Passion is what drives a lot of people in health care. A passion for helping children, for example, or for fighting cancer. But a passion for infrastructure? Yes, such a thing does exist, and Harold Cox, associate dean for public health practice in the School of Public Health, is living proof.
“Public health is a universal concern,” says Cox, meaning that it must cover all aspects of health—such as immunization, food safety, emergency preparedness, chronic disease, and primary care, to name just a few—and it must reach every member in a community. “You need to be thinking of everyone’s health, and you need to be thinking of all of their concerns, all of the time.” This universality includes vulnerable, and not immediately obvious, sections of the population, he adds, such as “people whose primary language is not English, people who may not have access to newspapers or the Internet, and the elderly, who may be isolated.”
Figuring out how to channel individual passions for specific causes or demographics into a functional, comprehensive, and sustainable health care system is no easy task. But it’s a challenge that Cox enjoys, and one he will continue pursuing as a newly reappointed member of the Massachusetts Public Health Council.
“Public health is not a frill. Public health is essential. Cut it out, and see what happens.” Harold Cox
“The council’s first responsibility is to advise Commissioner John Auerbach on all aspects of public health, and the second, statutory responsibility is to enact certain regulations for the betterment of public health across the state,” says Cox, who also serves on the Boston Public Health Commission, reporting to the mayor. High on the list of issues Cox would like to address and improve are health disparities, obesity, access to care, and emergency preparedness.
He also wants to use his nearness to elected officials to keep public health a priority in a time of deep budget cuts. “Public health is not a frill,” Cox says. “Public health is essential. Cut it out, and see what happens.”

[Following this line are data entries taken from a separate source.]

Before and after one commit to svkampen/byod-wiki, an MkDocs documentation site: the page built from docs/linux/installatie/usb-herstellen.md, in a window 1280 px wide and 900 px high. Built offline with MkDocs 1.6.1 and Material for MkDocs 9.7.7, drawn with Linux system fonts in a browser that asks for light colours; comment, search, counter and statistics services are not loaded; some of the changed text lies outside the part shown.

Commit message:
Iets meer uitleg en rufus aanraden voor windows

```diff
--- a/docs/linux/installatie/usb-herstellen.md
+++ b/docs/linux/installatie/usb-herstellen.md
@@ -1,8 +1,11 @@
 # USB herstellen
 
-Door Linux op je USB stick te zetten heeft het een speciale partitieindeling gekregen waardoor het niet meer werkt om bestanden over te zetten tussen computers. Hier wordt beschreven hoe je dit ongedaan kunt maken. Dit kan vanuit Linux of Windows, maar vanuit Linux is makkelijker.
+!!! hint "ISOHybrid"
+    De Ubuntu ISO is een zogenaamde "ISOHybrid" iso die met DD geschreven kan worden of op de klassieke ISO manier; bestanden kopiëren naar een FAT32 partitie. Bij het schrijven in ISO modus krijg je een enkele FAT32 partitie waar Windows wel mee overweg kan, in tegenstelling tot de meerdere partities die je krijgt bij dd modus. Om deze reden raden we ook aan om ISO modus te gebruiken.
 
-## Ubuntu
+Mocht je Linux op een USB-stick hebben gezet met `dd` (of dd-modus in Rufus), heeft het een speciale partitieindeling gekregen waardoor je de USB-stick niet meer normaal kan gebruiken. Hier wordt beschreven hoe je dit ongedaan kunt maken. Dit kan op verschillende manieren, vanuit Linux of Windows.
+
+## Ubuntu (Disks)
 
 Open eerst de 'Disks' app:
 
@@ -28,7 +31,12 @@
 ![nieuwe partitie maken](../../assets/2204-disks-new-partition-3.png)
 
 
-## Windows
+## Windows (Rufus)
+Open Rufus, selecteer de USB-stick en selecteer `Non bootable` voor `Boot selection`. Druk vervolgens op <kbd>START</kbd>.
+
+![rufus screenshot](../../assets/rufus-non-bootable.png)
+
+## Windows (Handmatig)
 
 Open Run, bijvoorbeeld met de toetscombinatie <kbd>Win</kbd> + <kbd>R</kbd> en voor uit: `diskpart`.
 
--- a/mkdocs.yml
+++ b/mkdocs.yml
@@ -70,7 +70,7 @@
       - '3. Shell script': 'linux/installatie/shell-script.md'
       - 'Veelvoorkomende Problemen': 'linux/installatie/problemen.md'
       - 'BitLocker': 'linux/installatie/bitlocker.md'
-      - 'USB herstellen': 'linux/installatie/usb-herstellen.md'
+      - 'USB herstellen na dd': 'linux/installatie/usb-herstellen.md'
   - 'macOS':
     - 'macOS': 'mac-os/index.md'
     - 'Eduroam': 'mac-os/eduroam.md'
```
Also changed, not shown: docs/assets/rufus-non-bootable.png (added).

His work with the council can be difficult, he says, “because I get to hear some really horrible things about people’s lives.” A recent ray of light came in the form of a community greenhouse in Roxbury, the opening of which Cox attended. Built on a blighted block once filled with toxins, it had been cleaned up and converted into a useful, profitable, healthy public space. There were tomatoes for sale, and plots had been set up for local residents to tend. “It was a chance to see people who were intimately involved in actively making their lives healthier.”
Cox is also eager to undertake an ambitious project of regionalization. “There are 351 cities and towns in Massachusetts, and right now there are 351 health departments,” he says. By combining some of the smaller health districts into regions, Cox hopes to leverage resources and deliver more services, particularly to smaller communities far removed from the myriad health care resources available in Boston.
“It’s not as sexy as being in the emergency ward of the hospital,” Cox admits, nor is his work as visible. When food and water are safe, and infections are contained, citizens don’t give a second thought to the efforts of public health officials. A job well done means keeping it that way. “That’ll be the sign of success,” he says, smiling, “to have no one know we’re there, and to never get in the newspaper.”